The same storm system that sank an oil tanker off the coast of Spain grounded space shuttle Endeavour on Friday.

NASA halted the countdown nine minutes before launch because weather had not improved at either of the two emergency landing strips in Spain. Conditions were ideal in Florida with a picture-perfect, nearly full moon shining over the launch pad.

Launch managers said they would try again Saturday night, despite forecasts calling for more rain, wind, thick clouds and turbulence across the Atlantic.

"Appreciate the effort," launch director Mike Leinbach told the seven astronauts and his team. "But we're just not going to make it tonight."

It was the latest delay for a space station mission that already is nearly two weeks late because of an oxygen leak and a damaged robot arm. Friday night's postponement alone cost $750,000.

In 21 years of space shuttle flight, NASA has had to postpone launches only a few times because of bad weather at the overseas landing sites. The two military air bases in Spain would be used only if the shuttle developed engine trouble or some other emergency in the minutes following liftoff.

Endeavour should have departed for the international space station on Nov. 11, but an oxygen leak cropped up in the astronauts' oxygen supply system shortly before liftoff.

The leak was traced to a cracked hose. During the repairs, technicians accidentally rammed scaffolding into the shuttle's robot arm, causing minor damage.

Engineers concluded the arm would be sturdy enough to lift a 14-ton girder from the shuttle's payload bay for installation on the space station. Two of Endeavour's crew will go out on three spacewalks to hook up the structure.

One of the designated spacewalkers, John Herrington, will become the first American Indian in space. About 200 members of his tribe, the Chickasaw Nation, traveled to Cape Canaveral for the previous launch attempt, but could not return and held a ceremony back home in Ada, Okla., on Friday night.

Besides the $390 million girder, Endeavour will deliver a fresh three-man crew to the space station. The current residents have been on board since June.

One of the astronauts who will be moving in, Donald Pettit, was assigned to the mission just four months ago. He was originally the backup for Donald Thomas. But on Friday, NASA said Thomas was removed from the flight because of concerns about the amount of radiation he would have received.

"It was an assessment of the radiation exposure he would have gotten on a long-duration mission," said NASA spokesman Doug Peterson. Peterson said such assessments are based on the individual, his spaceflight experience and his personal background.

Thomas has flown four times in space for a total of 43 days. Astronaut Kenneth Bowersox has logged 50 days over four previous space flights but was not pulled from the mission. And their Russian crewmate, Nikolai Budarin, has spent 9 months in space, aboard his country's old Mir space station.
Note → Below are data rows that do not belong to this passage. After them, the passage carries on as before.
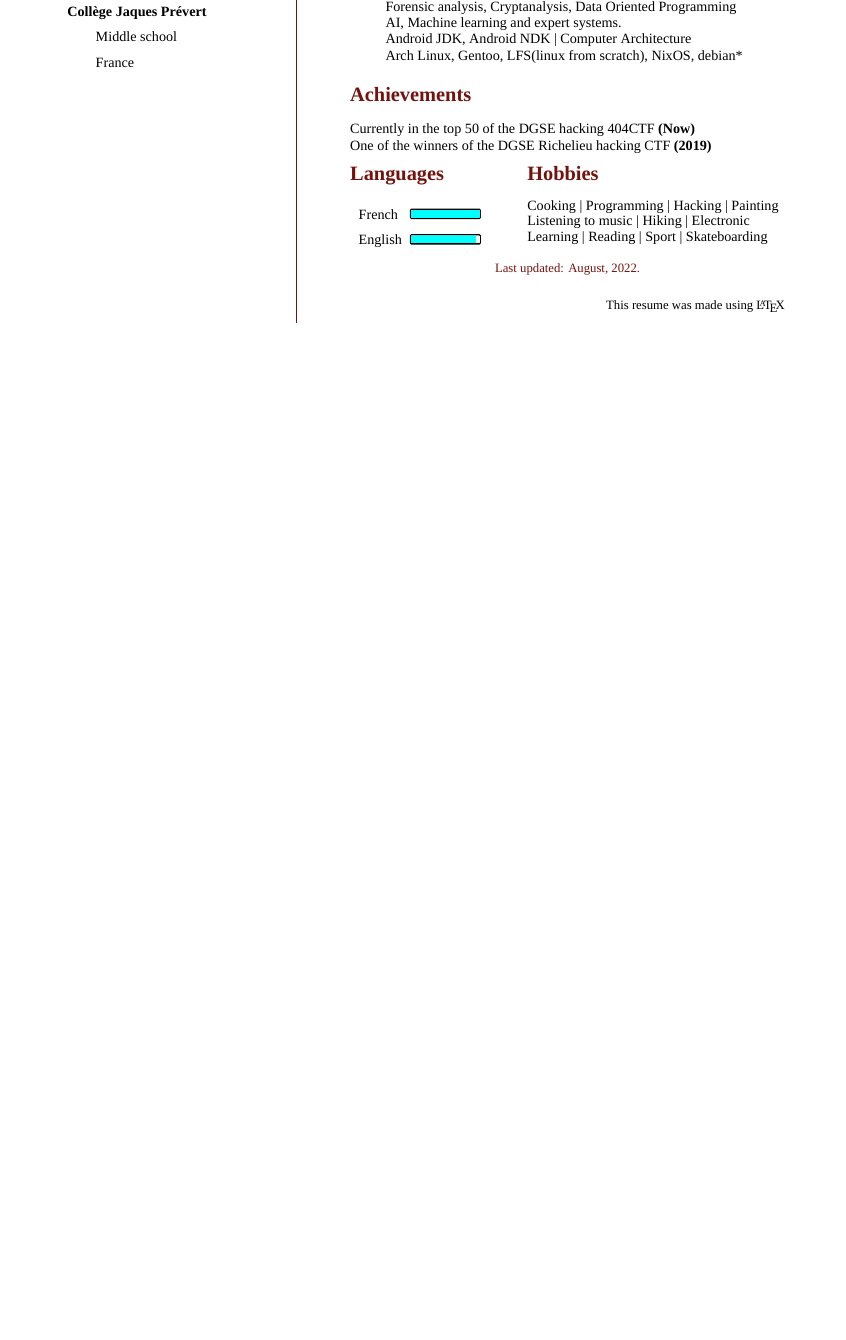
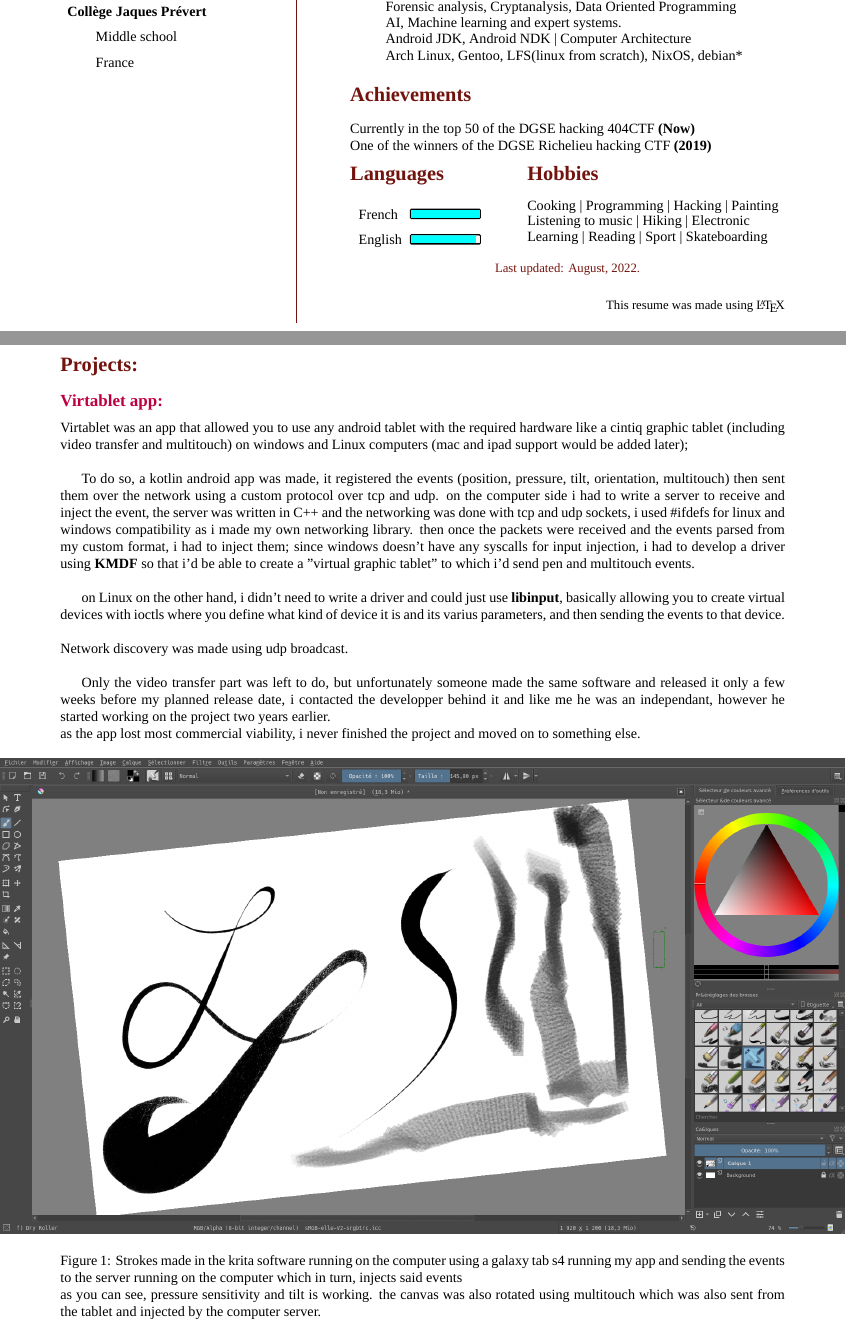
Before and after one commit to alkeryn/cv, a LaTeX CV (cv.tex): part of the page before the commit and two parts of pages 1 and 2 of 3 after it, the two joined at a grey line, cut so that both start at the same text, the shorter picture padded with empty space. Compiled offline with XeLaTeX.

Commit message:
everdreamsoft

```diff
--- a/cv.tex
+++ b/cv.tex
@@ -255,3 +255,30 @@ Learning | Reading | Sport | Skateboarding
 %----------------------------------------------------
 \end{minipage}
 \end{adjustbox}
+\newpage
+\section*{Projects:}
+\begin{spacing}{1}
+	\subsection*{\textcolor{purple}{Virtablet app:}}
+	Virtablet was an app that allowed you to use any android tablet with the required hardware like a cintiq graphic tablet (including video transfer and multitouch) on windows and Linux computers
+	(mac and ipad support would be added later);\\
+
+	To do so, a kotlin android app was made, it registered the events (position, pressure, tilt, orientation, multitouch) then sent them over the network using a custom protocol over tcp and udp.
+	on the computer side i had to write a server to receive and inject the event, the server was written in C++ and the networking was done with tcp and udp sockets, i used \#ifdefs for linux and windows compatibility as i made my own networking library.
+	then once the packets were received and the events parsed from my custom format, i had to inject them; since windows doesn't have any syscalls for input injection, i had to develop a driver using
+	\textbf{KMDF} so that i'd be able to create a "virtual graphic tablet" to which i'd send pen and multitouch events.\\
+
+	on Linux on the other hand, i didn't need to write a driver and could just use \textbf{libinput}, basically allowing you to create virtual devices with ioctls where you define what kind of device it is and its varius parameters, and then sending the events to that device.
+	\\
+	\\
+	Network discovery was made using udp broadcast.\\
+
+	Only the video transfer part was left to do, but unfortunately someone made the same software and released it only a few weeks before my planned release date, i contacted the developper behind it
+	and like me he was an independant, however he started working on the project two years earlier.
+
+	\noindent as the app lost most commercial viability, i never finished the project and moved on to something else.
+
+	\begin{figure}[h!]
+		\noindent\makebox[\textwidth]{\includegraphics[width=1\paperwidth]{vtb/krita-virtablet.png}}
+		\caption{Strokes made in the krita software running on the computer using a galaxy tab s4 running my app and sending the events to the server running on the computer which in turn, injects said events\\
+		as you can see, pressure sensitivity and tilt is working.
+		the canvas was also rotated using multitouch which was also sent from the tablet and injected by the computer server.
@@ -257,0 +296 @@ Learning | Reading | Sport | Skateboarding
+i had many more side projects including writing a spiking neural network with dynamic topology (neurons can be created / removed whilst the network is running) library from scratch
```
Also changed, not shown: cv.pdf, vtb/krita-virtablet.png (added), cv.tex (16 more changed lines).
Cosmic radiation has always been a major medical concern facing astronauts who spend prolonged periods in space; it can raise the risk of cancer and other illnesses. It is believed to be one of the limiting factors for a mission to Mars.

Pettit, Bowersox and Budarin will remain on the space station for at least four months. They will replace astronaut Peggy Whitson and cosmonauts Valery Korzun and Sergei Treschev, who marked their 170th day in orbit Friday.

Whitson informed Mission Control on Friday night that all of the American food was gone — except for the vegetables.